Opinion Asks: Alumni Relations

Are some students better poised than others to connect to alumni?

by The Dartmouth Opinion Staff | 10/4/19 2:05am

Campus was abuzz the last week of September with reunions for the Classes of 1944, 1949 and 1954. Dartmouth’s Homecoming is on Oct. 11, a part of the 250th anniversary celebrations. Alumni will be out in full force, connecting with current students and returning to their old stomping grounds. 

How have the gaps between alumni and current students changed or remained the same? The incredibly diverse student body is less and less like the alumni classes of the early 1970s and before — how can students connect with alumni? Are some student groups better poised than others to forge meaningful bonds between alumni and students? The Dartmouth Opinion Staff responded.

Every year, alumni return to a college that is progressively more different than the college they remember graduating from. Intuitively, legacy students are better poised for establishing meaningful contact with, say, graduates from ’70s, as they already carry, either actively or subconsciously, the values and ideas of the students produced in older campus models. It’s a general rule that humans can’t help gravitating towards familiarity, and in turn, alumni will connect better with students who remind them of themselves.

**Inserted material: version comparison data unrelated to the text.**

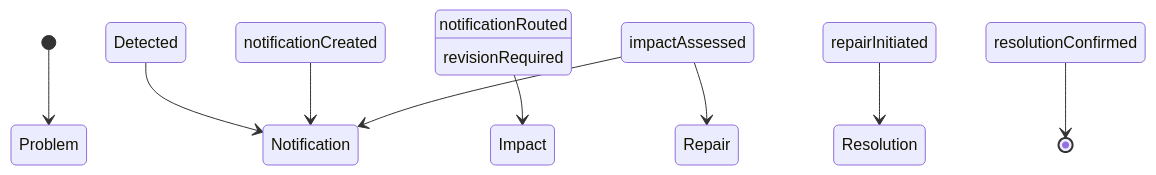
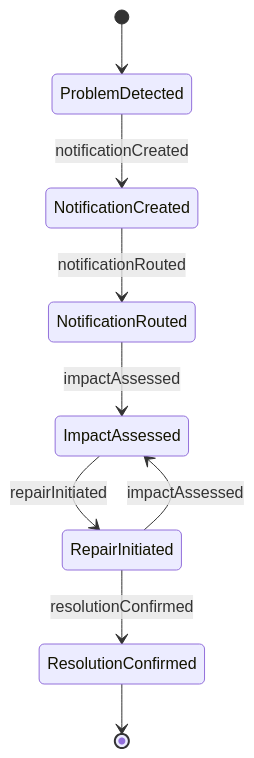
Before and after one commit to dot-org-ai/tasks.org.ai: the second of 4 diagrams in CommunicatingWithSupervisorsPeersOrSubordinates/NotifyOthersOfEmergenciesOrProblems/NotifyOthersEquipmentProblems.mdx, drawn with Mermaid. The commit also changed other lines of this file and 515 other files, not shown here.

````diff
--- a/CommunicatingWithSupervisorsPeersOrSubordinates/NotifyOthersOfEmergenciesOrProblems/NotifyOthersEquipmentProblems.mdx
+++ b/CommunicatingWithSupervisorsPeersOrSubordinates/NotifyOthersOfEmergenciesOrProblems/NotifyOthersEquipmentProblems.mdx
@@ -95,11 +95,11 @@
 ```mermaid
 stateDiagram-v2
-    [*] --> Problem Detected
-    Problem Detected --> Notification Created : notificationCreated
-    Notification Created --> Notification Routed : notificationRouted
-    Notification Routed --> Impact Assessed : impactAssessed
-    Impact Assessed --> Repair Initiated : repairInitiated
-    Repair Initiated --> Resolution Confirmed : resolutionConfirmed
-    Impact Assessed --> Notification Routed : revisionRequired
-    Resolution Confirmed --> [*]
+    [*] --> ProblemDetected
+    ProblemDetected --> NotificationCreated : notificationCreated
+    NotificationCreated --> NotificationRouted : notificationRouted
+    NotificationRouted --> ImpactAssessed : impactAssessed
+    ImpactAssessed --> RepairInitiated : repairInitiated
+    RepairInitiated --> ResolutionConfirmed : resolutionConfirmed
+    RepairInitiated --> ImpactAssessed : impactAssessed
+    ResolutionConfirmed --> [*]
 ```
````
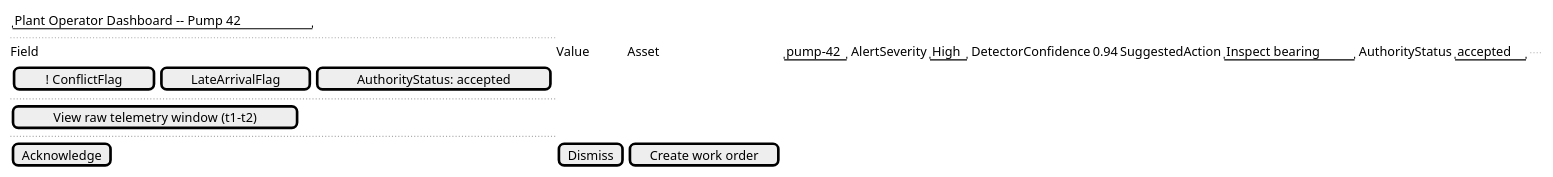
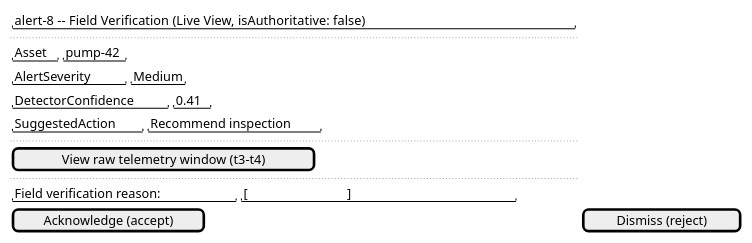
One commit to Mwwhited-BookLearning/EventSourcing changed the sixth of 7 diagrams in docs/domains/industrial-iot-predictive-maintenance/features/sensor-driven-maintenance-alert.md. Above: the diagram before and after it, drawn with PlantUML. The commit also changed other lines of this file and 37 other files, not shown here.

````diff
--- a/docs/domains/industrial-iot-predictive-maintenance/features/sensor-driven-maintenance-alert.md
+++ b/docs/domains/industrial-iot-predictive-maintenance/features/sensor-driven-maintenance-alert.md
@@ -331,20 +358,17 @@
 ```plantuml
 @startsalt
 {
-  { "Plant Operator Dashboard -- Pump 42" }
+  { "alert-8 -- Field Verification  (Live View, isAuthoritative: false)" }
   ..
-  | Field              | Value                                    |
-  | Asset               | "pump-42"                                |
-  | AlertSeverity        | "High"                                   |
-  | DetectorConfidence   | 0.94                                      |
-  | SuggestedAction      | "Inspect bearing"                        |
-  | AuthorityStatus       | "accepted"                               |
+  { "Asset"              | "pump-42"                 }
+  { "AlertSeverity"      | "Medium"                  }
+  { "DetectorConfidence" | "0.41"                    }
+  { "SuggestedAction"    | "Recommend inspection"    }
   ..
-  { [ ! ConflictFlag ] | [ LateArrivalFlag ] | [ AuthorityStatus: accepted ] }
+  [ View raw telemetry window (t3-t4) ]
   ..
-  [View raw telemetry window (t1-t2)]
-  ..
-  [Acknowledge] | [Dismiss] | [Create work order]
+  { "Field verification reason:" | "[                              ]" }
+  [ Acknowledge (accept) ] | [ Dismiss (reject) ]
 }
 @endsalt
 ```
````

- Zachary Couvillion ’22

While your average student may not be able to relate to alums, the most opportunities for connection exist within campus organizations, where alumni are incredibly interested in connecting with the present members of their old clubs. Whether it is a sports team (as the newly renovated Friends of Dartmouth Rowing Boathouse clearly indicates), a Greek house (see alumni board fundraising efforts for evidence of this) or an affinity or activist group, alumni seem to be very invested in learning about the state of the organizations they once called their own and are consistently eager to hear from and pass wisdom to those who have followed in their footsteps. So even if students are unable to relate to the experiences that alumni had in their time at Dartmouth, the alums are more than ready to hear about what has changed and what has stayed the same.

- Teddy Hill-Weld ’20

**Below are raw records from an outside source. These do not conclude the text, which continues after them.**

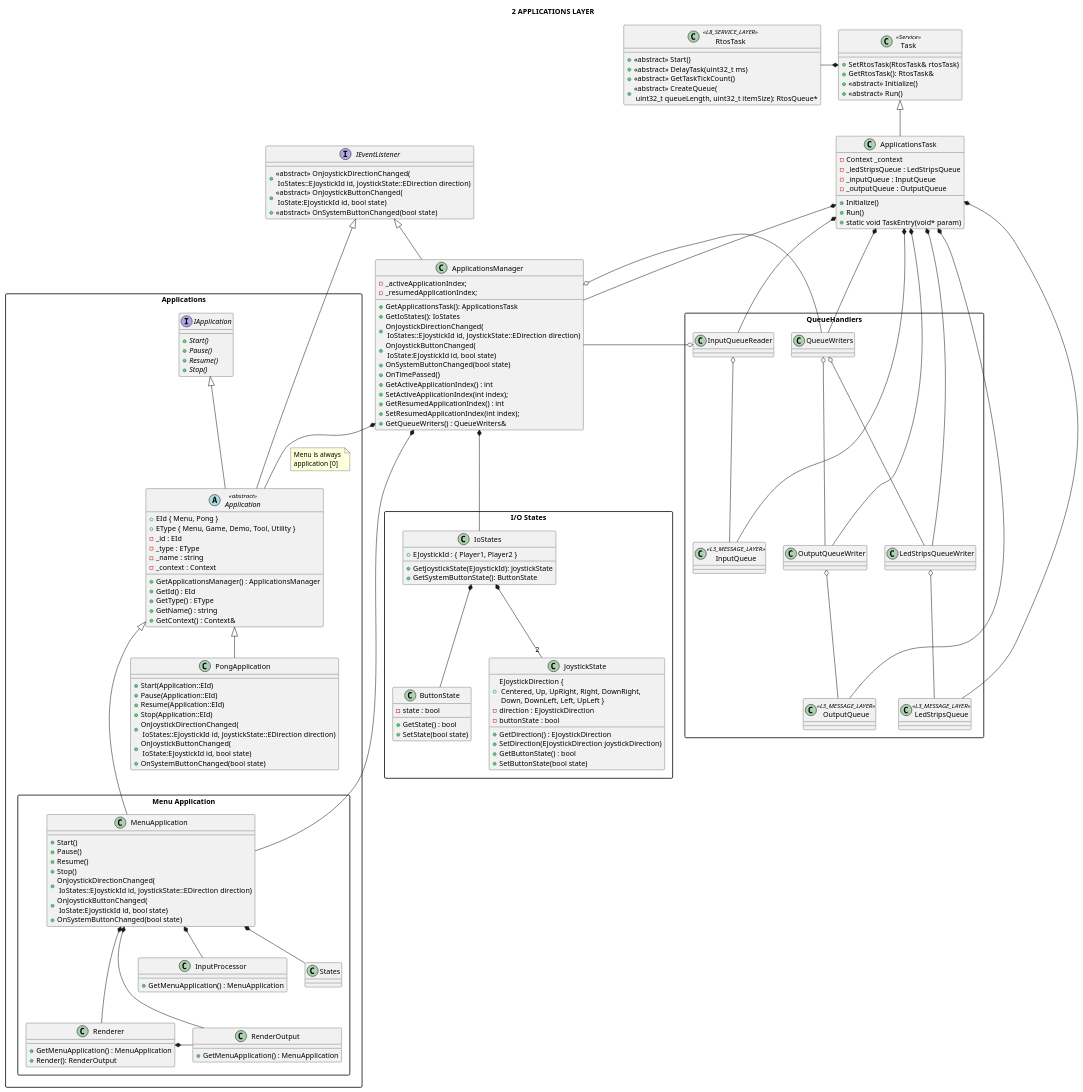
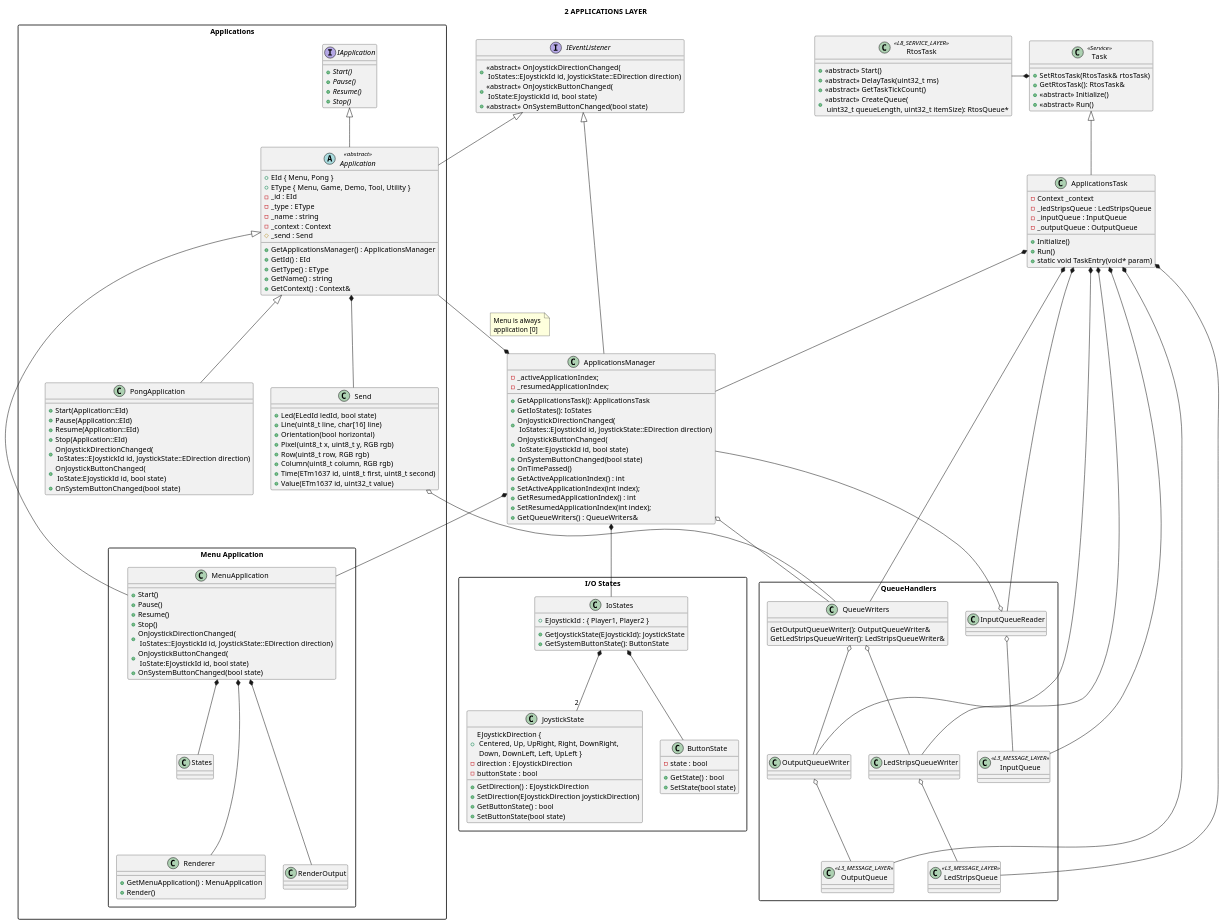
The diagram in Docs/Software Design/Layers/L2_applications_layer.puml (michelkeijzers/fraxis), drawn with PlantUML before and after one commit. The commit also changed 39 other files, not shown here.

Commit message:
Fixed 16-20 char LCD in menu, split L8/L9

```diff
--- a/Docs/Software Design/Layers/L2_applications_layer.puml
+++ b/Docs/Software Design/Layers/L2_applications_layer.puml
@@ -66,7 +66,8 @@
 {
     class QueueWriters
     {
-
+        GetOutputQueueWriter(): OutputQueueWriter& 
+        GetLedStripsQueueWriter(): LedStripsQueueWriter&
     }
 
     class InputQueueReader
@@ -171,10 +172,30 @@
         - _type : EType
         - _name : string
         - _context : Context
+        # _send : Send
     }
 
     Application -u-|> IApplication
     Application -u-|> IEventListener
+
+    class Send
+    {
+        'LEDs
+        + Led(ELedId ledId, bool state)
+        'LCD2004
+        + Line(uint8_t line, char[16] line)
+        'LED Strips
+        + Orientation(bool horizontal)
+        + Pixel(uint8_t x, uint8_t y, RGB rgb)
+        + Row(uint8_t row, RGB rgb)
+        + Column(uint8_t column, RGB rgb)
+        'TM1637
+        + Time(ETm1637 id, uint8_t first, uint8_t second)
+        + Value(ETm1637 id, uint32_t value)
+    }
+    Send o-- QueueWriters
+
+    Application *-- Send
 
     package "Menu Application" as MenuApplicationPackage
     {
@@ -190,11 +211,6 @@
             + OnSystemButtonChanged(bool state)
         }
 
-        class InputProcessor 
-        {
-            + GetMenuApplication() : MenuApplication
-        }
-
         class States
         {
 
@@ -203,17 +219,9 @@
         class Renderer 
         {
             + GetMenuApplication() : MenuApplication
-            + Render(): RenderOutput
+            + Render()
         }
 
-        class RenderOutput
-        {
-            + GetMenuApplication() : MenuApplication
-        }
-
-        Renderer *- RenderOutput
-        
-        MenuApplication *-- InputProcessor
         MenuApplication *-- States
         MenuApplication *--- Renderer
         MenuApplication *--- RenderOutput
```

I live in the Boston area, and when I was accepted, an alum stopped by my house to drop off a Dartmouth t-shirt. Alumni connection varies widely by geographic area, unfairly advantaging some students and harming others. After graduation, there’s a lot more than a free shirt on the line — alumni connections can mean jobs and pathways to future success. This limits student choice when it comes to future plans. Where you live ranks among the most basic freedoms, one weighed upon by the desire to follow an optimal career path. Geography is just a fact of life, but the College can take steps to minimize such disadvantages — one day, every accepted student will be gifted a green shirt to welcome them home.

- Maxwell Teszler ’23

Over the last year, I have relied extensively on Dartmouth’s alumni network to find and understand potential career options for after graduation. I have spoken on the phone with at least 20 alums from many different backgrounds and life paths after reaching out via email or LinkedIn to learn more about their stories. I have found that alumni are incredibly responsive and supportive to curious Dartmouth students who are in the process of building their futures would like to learn more about their options. While most of the alumni I have spoken to only graduated Dartmouth within the last five years, I have spoken to alumni from classes as far back as the Class of ’74 ­— these alumni are frequently the most eager to support the Dartmouth community.

I think that my success so far in accessing Dartmouth’s broad alumni network is due to deep shared interests rather than shared backgrounds. The Dartmouth alumni community of Jews from Arizona is not very large ­— I have spoken to a group of individuals that is highly diverse across racial, gender, religious and regional lines. The shared link between me and the alumni network is not our demographics but our shared passion for the power of business to make the world a better place. On the basis of this experience, I would advise Dartmouth students who would like to access our alumni network to try to do so on the basis of the shared passions and life paths that shape our future than the backgrounds and demographics that shape our past.

- Steven Adelberg ’21